* Difference listings *
----

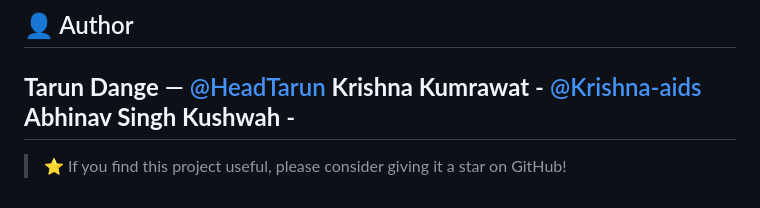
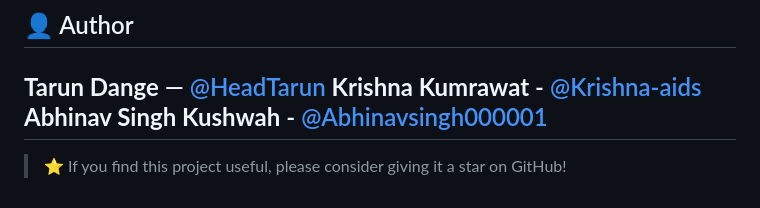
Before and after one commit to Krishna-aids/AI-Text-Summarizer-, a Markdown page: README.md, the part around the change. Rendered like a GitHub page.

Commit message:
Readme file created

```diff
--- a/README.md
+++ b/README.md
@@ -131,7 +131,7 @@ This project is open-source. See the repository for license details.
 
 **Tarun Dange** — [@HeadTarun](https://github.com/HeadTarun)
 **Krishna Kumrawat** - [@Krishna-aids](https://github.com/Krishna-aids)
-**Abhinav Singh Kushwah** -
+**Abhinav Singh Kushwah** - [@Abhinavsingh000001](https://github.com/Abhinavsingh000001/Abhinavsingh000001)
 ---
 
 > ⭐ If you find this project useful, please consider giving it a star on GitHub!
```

----

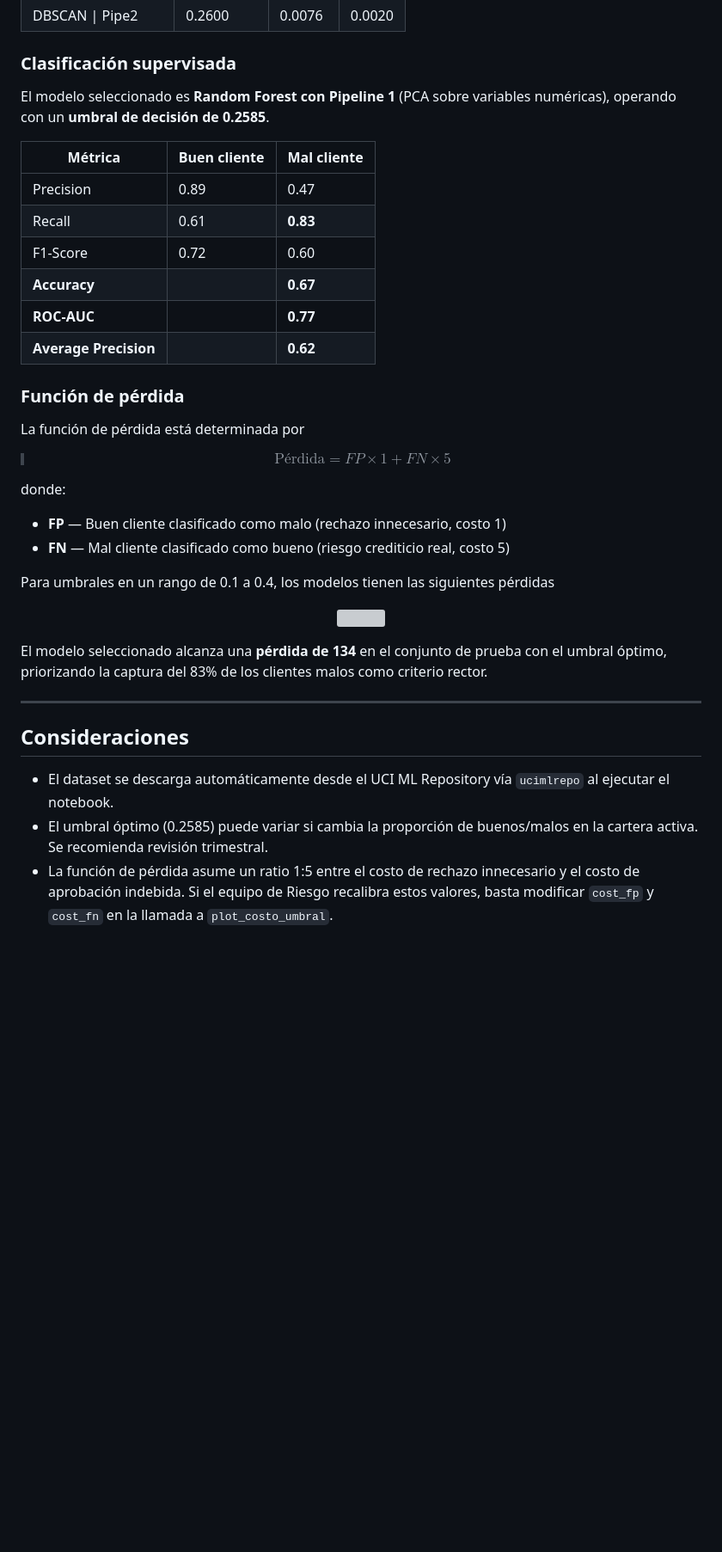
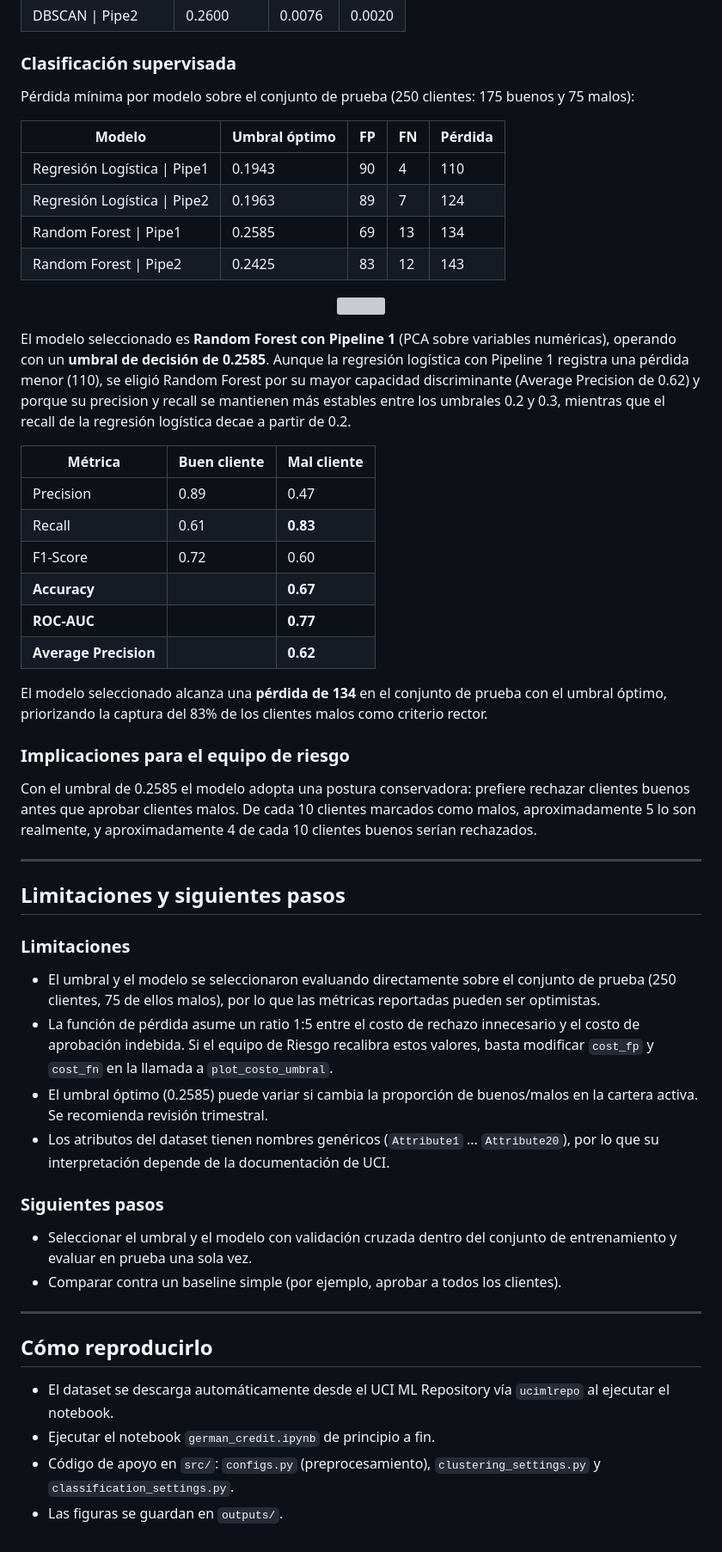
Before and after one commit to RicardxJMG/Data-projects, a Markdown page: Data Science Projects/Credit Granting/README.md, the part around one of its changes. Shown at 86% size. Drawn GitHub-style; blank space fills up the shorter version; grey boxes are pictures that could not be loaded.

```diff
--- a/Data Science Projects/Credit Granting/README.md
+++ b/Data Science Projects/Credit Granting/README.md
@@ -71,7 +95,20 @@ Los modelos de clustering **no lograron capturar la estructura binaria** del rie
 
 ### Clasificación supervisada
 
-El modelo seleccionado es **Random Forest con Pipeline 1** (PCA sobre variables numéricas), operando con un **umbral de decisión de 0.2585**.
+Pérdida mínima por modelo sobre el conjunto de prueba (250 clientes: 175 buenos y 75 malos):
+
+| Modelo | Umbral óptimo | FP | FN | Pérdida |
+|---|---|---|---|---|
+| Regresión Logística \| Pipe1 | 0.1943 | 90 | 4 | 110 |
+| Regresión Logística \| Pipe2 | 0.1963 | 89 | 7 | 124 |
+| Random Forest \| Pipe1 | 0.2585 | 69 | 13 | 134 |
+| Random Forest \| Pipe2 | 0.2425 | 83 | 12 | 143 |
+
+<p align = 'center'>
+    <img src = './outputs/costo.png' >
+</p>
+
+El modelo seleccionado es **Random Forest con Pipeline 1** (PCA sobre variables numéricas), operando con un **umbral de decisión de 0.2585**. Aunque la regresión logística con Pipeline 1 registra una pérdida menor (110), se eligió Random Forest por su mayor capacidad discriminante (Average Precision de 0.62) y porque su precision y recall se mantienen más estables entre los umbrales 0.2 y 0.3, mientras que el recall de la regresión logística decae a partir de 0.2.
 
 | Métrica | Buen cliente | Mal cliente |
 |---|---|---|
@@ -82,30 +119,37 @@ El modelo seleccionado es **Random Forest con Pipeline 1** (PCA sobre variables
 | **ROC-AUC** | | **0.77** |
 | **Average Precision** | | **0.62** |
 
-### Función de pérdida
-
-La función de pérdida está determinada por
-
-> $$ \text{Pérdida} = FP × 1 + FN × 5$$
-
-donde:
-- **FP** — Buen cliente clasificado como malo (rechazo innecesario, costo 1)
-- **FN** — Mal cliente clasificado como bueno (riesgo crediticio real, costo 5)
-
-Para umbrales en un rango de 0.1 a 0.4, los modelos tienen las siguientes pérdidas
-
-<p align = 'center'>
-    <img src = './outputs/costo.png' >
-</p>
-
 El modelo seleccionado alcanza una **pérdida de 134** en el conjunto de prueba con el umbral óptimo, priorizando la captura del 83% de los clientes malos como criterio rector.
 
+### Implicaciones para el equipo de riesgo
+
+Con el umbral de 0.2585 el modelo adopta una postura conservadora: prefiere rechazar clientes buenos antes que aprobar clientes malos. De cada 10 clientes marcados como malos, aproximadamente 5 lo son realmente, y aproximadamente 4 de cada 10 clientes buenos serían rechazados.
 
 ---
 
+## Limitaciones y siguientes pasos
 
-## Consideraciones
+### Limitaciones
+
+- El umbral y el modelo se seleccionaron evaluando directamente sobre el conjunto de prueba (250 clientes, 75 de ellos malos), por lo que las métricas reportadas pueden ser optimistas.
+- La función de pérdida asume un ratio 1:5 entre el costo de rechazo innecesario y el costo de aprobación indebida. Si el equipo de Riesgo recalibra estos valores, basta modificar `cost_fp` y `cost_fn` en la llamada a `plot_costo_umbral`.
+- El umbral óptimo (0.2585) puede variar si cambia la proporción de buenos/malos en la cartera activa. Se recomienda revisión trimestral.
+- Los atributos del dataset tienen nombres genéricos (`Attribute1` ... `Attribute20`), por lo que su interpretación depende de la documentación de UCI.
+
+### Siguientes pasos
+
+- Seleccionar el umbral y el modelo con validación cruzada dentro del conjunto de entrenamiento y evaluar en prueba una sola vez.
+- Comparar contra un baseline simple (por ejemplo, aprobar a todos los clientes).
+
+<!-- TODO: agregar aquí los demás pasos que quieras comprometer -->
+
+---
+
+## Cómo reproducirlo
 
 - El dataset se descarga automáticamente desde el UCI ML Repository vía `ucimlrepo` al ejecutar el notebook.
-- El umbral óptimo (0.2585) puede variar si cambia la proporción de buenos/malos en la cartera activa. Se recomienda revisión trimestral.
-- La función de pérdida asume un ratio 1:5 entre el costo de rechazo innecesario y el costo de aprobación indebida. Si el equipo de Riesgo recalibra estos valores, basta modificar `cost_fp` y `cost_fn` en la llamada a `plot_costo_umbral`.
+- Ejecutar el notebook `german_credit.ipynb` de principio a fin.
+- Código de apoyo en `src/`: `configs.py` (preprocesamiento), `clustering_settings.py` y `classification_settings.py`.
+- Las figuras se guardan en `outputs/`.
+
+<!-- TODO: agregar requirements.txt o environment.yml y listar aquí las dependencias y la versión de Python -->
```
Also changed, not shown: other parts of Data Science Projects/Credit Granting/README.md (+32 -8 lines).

----

* What you have to do *
In the entries above, identify every line with the word "Granting". Copy those lines.

* Solution *
Before and after one commit to RicardxJMG/Data-projects, a Markdown page: Data Science Projects/Credit Granting/README.md, the part around one of its changes. Shown at 86% size. Drawn GitHub-style; blank space fills up the shorter version; grey boxes are pictures that could not be loaded.
--- a/Data Science Projects/Credit Granting/README.md
+++ b/Data Science Projects/Credit Granting/README.md
Also changed, not shown: other parts of Data Science Projects/Credit Granting/README.md (+32 -8 lines).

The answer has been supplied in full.